In our recent study, Traditional ARPU distorting consumer mobile spending trends, we described how traditional ARPU based on connections tends to underestimate consumer spend on mobile services, as global subscriber ARPU is double the level of connections ARPU. Connection figures are distorted by the phenomenon of multiple SIM ownership, as consumers in the USA use on average 1.54 SIM cards each.

When dividing mobile revenues by number of connections, ARPU in the USA is showing a continuous quarterly decline, as it is in most regions around the world. The country’s connections ARPU has declined by $8 over the past decade to $45. Interestingly, when calculated based on connections, ARPU in Japan ($50) is higher than that in the US – Japan ranks 7th out of 236 countries while the US comes in 11th. However, as explained above, the situation is reversed when calculating ARPU based on subscribers.

This trend is highlighted by Verizon Wireless, which in Q3 2012 began reporting ARPA (average revenue per account) as opposed to ARPU to reflect the high proportion of shared data plan users in its contract segment. While not directly equivalent to subscriber ARPU, Verizon’s ARPA of $146.80 in Q4 2012 was up 6.6% year-on-year compared to an estimated 4.7% growth for connections ARPU. Last October, the operator stated that “following the recent introduction of the share everything plan and as customers continue to add multiple devices to accounts, Verizon Wireless now reports ARPA instead of ARPU since customers can share data among multiple devices”.

This change in reporting style is indicative of the increase in SIM ownership detailed in our earlier publication, Global mobile penetration — subscribers versus connections. This research explained how the number of SIM cards per subscriber increased by 18% in the US between 2009 and 2011 and will continue to grow over the next five years, mainly due to the effect of mobile broadband device ownership. In developed markets the rapid adoption of mobile broadband devices (eg USB dongles, datacards, laptops and tablets) partly explains the rise in SIM ownership, as increasingly users tend to purchase one or more handsets as well as one or more mobile broadband devices. This situation is exacerbated by operators’ bundled deals and shared data plans, which allow a single data allowance to be shared across multiple devices and SIM cards.

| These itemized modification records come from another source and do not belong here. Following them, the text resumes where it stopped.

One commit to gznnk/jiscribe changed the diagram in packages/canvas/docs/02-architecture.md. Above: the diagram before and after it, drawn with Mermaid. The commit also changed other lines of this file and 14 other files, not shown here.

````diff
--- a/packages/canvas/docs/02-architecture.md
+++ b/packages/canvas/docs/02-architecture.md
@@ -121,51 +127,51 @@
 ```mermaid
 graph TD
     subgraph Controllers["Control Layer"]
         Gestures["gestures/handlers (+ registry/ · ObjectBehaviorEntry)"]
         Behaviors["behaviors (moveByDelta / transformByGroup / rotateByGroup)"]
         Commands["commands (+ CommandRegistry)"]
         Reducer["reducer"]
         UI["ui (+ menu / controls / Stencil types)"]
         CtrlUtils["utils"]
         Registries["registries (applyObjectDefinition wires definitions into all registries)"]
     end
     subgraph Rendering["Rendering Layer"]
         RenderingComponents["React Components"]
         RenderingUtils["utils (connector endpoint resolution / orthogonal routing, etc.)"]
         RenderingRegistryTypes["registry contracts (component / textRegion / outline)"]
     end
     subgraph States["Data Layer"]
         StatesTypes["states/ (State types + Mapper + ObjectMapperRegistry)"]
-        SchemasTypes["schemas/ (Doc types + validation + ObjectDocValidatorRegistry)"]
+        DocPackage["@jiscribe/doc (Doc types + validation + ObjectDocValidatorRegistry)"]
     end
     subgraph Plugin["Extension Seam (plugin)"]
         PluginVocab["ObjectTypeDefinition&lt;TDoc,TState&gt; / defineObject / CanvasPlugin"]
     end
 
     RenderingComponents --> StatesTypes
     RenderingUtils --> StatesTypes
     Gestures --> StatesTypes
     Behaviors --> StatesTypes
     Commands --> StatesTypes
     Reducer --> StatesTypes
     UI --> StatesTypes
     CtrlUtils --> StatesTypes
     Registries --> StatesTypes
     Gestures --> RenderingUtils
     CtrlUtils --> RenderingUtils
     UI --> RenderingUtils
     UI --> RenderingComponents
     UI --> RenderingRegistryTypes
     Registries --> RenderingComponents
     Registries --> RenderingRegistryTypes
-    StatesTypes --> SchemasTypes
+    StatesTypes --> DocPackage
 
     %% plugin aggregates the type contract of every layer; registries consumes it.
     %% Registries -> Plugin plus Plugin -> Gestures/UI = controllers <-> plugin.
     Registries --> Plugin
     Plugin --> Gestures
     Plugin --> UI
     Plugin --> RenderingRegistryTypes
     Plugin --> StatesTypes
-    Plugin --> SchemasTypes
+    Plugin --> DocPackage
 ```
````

In March this year, AT&T introduced three new Mobile Share packages allowing consumers to add more devices to their accounts, including basic and quick messaging phones for $30 per month per device; laptops, dongles and netbooks for $20 per month per device; and tablets and gaming devices for $10 per month per device. The new packages include unlimited voice and SMS and cost up to $500 per month for 50 GB.

Nevertheless, the revenue generated by data devices such as tablets has been questioned by operators. Dan Hesse, Sprint Nextel’s CEO, claimed that tablets bring less incremental revenue than smartphones but nonetheless “what we like about tablets is that we generally see them as a ‘no-to-very-low’ subsidy device”. In contrast, John Stephens, AT&T’s CFO, claimed that the recent $100 subsidy on tablets helped to drive tablet sales to 400,000 last quarter and is considering subsidies as “a tool that could be real beneficial to help us grow the business from a data-centric device”. Stephens added that in Q4 2012, “the results were positive, not only on the [tablet] sales activity, but on the revenue commitments that we got out of it from a monthly basis”.

In addition, while T-Mobile announced last year that they will stop subsidising devices, Verizon Wireless explained recently that subsidies are part of their success in their internet device category and that they contribute to driving incremental revenues from a usage perspective.

United States of America, ARPU by subscribers versus connections, 2002-12

Source: Wireless Intelligence

WI article